---------- Records to process
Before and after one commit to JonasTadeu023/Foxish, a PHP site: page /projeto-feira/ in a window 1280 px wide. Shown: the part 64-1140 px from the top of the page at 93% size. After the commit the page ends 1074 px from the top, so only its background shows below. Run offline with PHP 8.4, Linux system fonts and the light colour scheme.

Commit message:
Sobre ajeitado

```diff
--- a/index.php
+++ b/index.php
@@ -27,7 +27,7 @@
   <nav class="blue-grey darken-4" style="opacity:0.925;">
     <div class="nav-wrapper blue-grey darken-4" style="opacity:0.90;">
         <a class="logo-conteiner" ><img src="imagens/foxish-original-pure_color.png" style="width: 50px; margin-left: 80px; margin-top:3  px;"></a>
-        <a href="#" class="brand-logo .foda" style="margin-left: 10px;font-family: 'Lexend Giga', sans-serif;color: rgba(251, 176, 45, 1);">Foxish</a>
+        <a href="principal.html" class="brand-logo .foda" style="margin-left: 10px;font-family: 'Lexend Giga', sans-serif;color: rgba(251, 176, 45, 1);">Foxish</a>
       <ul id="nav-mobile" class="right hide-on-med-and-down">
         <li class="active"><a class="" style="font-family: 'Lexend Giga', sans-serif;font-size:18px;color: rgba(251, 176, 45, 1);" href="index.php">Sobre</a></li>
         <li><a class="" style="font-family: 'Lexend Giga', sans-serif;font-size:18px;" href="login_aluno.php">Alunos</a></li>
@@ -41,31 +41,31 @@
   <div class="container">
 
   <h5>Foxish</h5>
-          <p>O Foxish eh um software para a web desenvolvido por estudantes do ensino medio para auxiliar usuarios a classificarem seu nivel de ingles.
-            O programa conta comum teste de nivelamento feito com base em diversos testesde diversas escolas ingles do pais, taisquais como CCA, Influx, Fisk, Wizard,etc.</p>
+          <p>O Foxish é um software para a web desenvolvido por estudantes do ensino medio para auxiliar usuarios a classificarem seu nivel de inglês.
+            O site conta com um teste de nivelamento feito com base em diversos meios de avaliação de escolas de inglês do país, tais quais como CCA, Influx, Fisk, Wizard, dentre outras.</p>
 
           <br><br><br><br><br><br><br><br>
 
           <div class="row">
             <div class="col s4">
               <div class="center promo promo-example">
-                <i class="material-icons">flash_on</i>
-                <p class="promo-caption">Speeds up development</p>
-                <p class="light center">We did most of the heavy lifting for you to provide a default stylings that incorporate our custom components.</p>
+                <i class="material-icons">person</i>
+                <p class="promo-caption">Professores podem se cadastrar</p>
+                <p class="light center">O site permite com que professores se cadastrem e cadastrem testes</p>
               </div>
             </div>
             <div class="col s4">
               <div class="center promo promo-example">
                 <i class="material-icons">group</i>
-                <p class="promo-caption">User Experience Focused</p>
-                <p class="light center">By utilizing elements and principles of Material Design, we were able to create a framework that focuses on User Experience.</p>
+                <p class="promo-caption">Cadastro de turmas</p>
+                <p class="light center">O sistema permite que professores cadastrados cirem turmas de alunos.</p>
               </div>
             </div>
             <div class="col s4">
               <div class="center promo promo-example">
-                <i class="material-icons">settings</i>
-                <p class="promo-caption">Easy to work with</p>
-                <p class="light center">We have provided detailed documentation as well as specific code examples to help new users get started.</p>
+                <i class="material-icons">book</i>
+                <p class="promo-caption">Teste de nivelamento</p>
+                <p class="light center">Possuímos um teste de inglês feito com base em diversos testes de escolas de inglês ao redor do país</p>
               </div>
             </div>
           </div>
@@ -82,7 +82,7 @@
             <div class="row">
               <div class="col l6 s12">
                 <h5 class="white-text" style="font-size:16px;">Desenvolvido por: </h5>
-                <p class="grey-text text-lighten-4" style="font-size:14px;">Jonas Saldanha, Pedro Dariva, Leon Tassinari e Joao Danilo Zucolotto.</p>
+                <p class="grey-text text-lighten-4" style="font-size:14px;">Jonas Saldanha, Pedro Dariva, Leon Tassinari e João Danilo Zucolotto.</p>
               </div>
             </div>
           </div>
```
--------------------
The task
Set down each record verbatim.

Output for this exercise
Before and after one commit to JonasTadeu023/Foxish, a PHP site: page /projeto-feira/ in a window 1280 px wide. Shown: the part 64-1140 px from the top of the page at 93% size. After the commit the page ends 1074 px from the top, so only its background shows below. Run offline with PHP 8.4, Linux system fonts and the light colour scheme.

Commit message:
Sobre ajeitado

```diff
--- a/index.php
+++ b/index.php
@@ -27,7 +27,7 @@
   <nav class="blue-grey darken-4" style="opacity:0.925;">
     <div class="nav-wrapper blue-grey darken-4" style="opacity:0.90;">
         <a class="logo-conteiner" ><img src="imagens/foxish-original-pure_color.png" style="width: 50px; margin-left: 80px; margin-top:3  px;"></a>
-        <a href="#" class="brand-logo .foda" style="margin-left: 10px;font-family: 'Lexend Giga', sans-serif;color: rgba(251, 176, 45, 1);">Foxish</a>
+        <a href="principal.html" class="brand-logo .foda" style="margin-left: 10px;font-family: 'Lexend Giga', sans-serif;color: rgba(251, 176, 45, 1);">Foxish</a>
       <ul id="nav-mobile" class="right hide-on-med-and-down">
         <li class="active"><a class="" style="font-family: 'Lexend Giga', sans-serif;font-size:18px;color: rgba(251, 176, 45, 1);" href="index.php">Sobre</a></li>
         <li><a class="" style="font-family: 'Lexend Giga', sans-serif;font-size:18px;" href="login_aluno.php">Alunos</a></li>
@@ -41,31 +41,31 @@
   <div class="container">
 
   <h5>Foxish</h5>
-          <p>O Foxish eh um software para a web desenvolvido por estudantes do ensino medio para auxiliar usuarios a classificarem seu nivel de ingles.
-            O programa conta comum teste de nivelamento feito com base em diversos testesde diversas escolas ingles do pais, taisquais como CCA, Influx, Fisk, Wizard,etc.</p>
+          <p>O Foxish é um software para a web desenvolvido por estudantes do ensino medio para auxiliar usuarios a classificarem seu nivel de inglês.
+            O site conta com um teste de nivelamento feito com base em diversos meios de avaliação de escolas de inglês do país, tais quais como CCA, Influx, Fisk, Wizard, dentre outras.</p>
 
           <br><br><br><br><br><br><br><br>
 
           <div class="row">
             <div class="col s4">
               <div class="center promo promo-example">
-                <i class="material-icons">flash_on</i>
-                <p class="promo-caption">Speeds up development</p>
-                <p class="light center">We did most of the heavy lifting for you to provide a default stylings that incorporate our custom components.</p>
+                <i class="material-icons">person</i>
+                <p class="promo-caption">Professores podem se cadastrar</p>
+                <p class="light center">O site permite com que professores se cadastrem e cadastrem testes</p>
               </div>
             </div>
             <div class="col s4">
               <div class="center promo promo-example">
                 <i class="material-icons">group</i>
-                <p class="promo-caption">User Experience Focused</p>
-                <p class="light center">By utilizing elements and principles of Material Design, we were able to create a framework that focuses on User Experience.</p>
+                <p class="promo-caption">Cadastro de turmas</p>
+                <p class="light center">O sistema permite que professores cadastrados cirem turmas de alunos.</p>
               </div>
             </div>
             <div class="col s4">
               <div class="center promo promo-example">
-                <i class="material-icons">settings</i>
-                <p class="promo-caption">Easy to work with</p>
-                <p class="light center">We have provided detailed documentation as well as specific code examples to help new users get started.</p>
+                <i class="material-icons">book</i>
+                <p class="promo-caption">Teste de nivelamento</p>
+                <p class="light center">Possuímos um teste de inglês feito com base em diversos testes de escolas de inglês ao redor do país</p>
               </div>
             </div>
           </div>
@@ -82,7 +82,7 @@
             <div class="row">
               <div class="col l6 s12">
                 <h5 class="white-text" style="font-size:16px;">Desenvolvido por: </h5>
-                <p class="grey-text text-lighten-4" style="font-size:14px;">Jonas Saldanha, Pedro Dariva, Leon Tassinari e Joao Danilo Zucolotto.</p>
+                <p class="grey-text text-lighten-4" style="font-size:14px;">Jonas Saldanha, Pedro Dariva, Leon Tassinari e João Danilo Zucolotto.</p>
               </div>
             </div>
           </div>
```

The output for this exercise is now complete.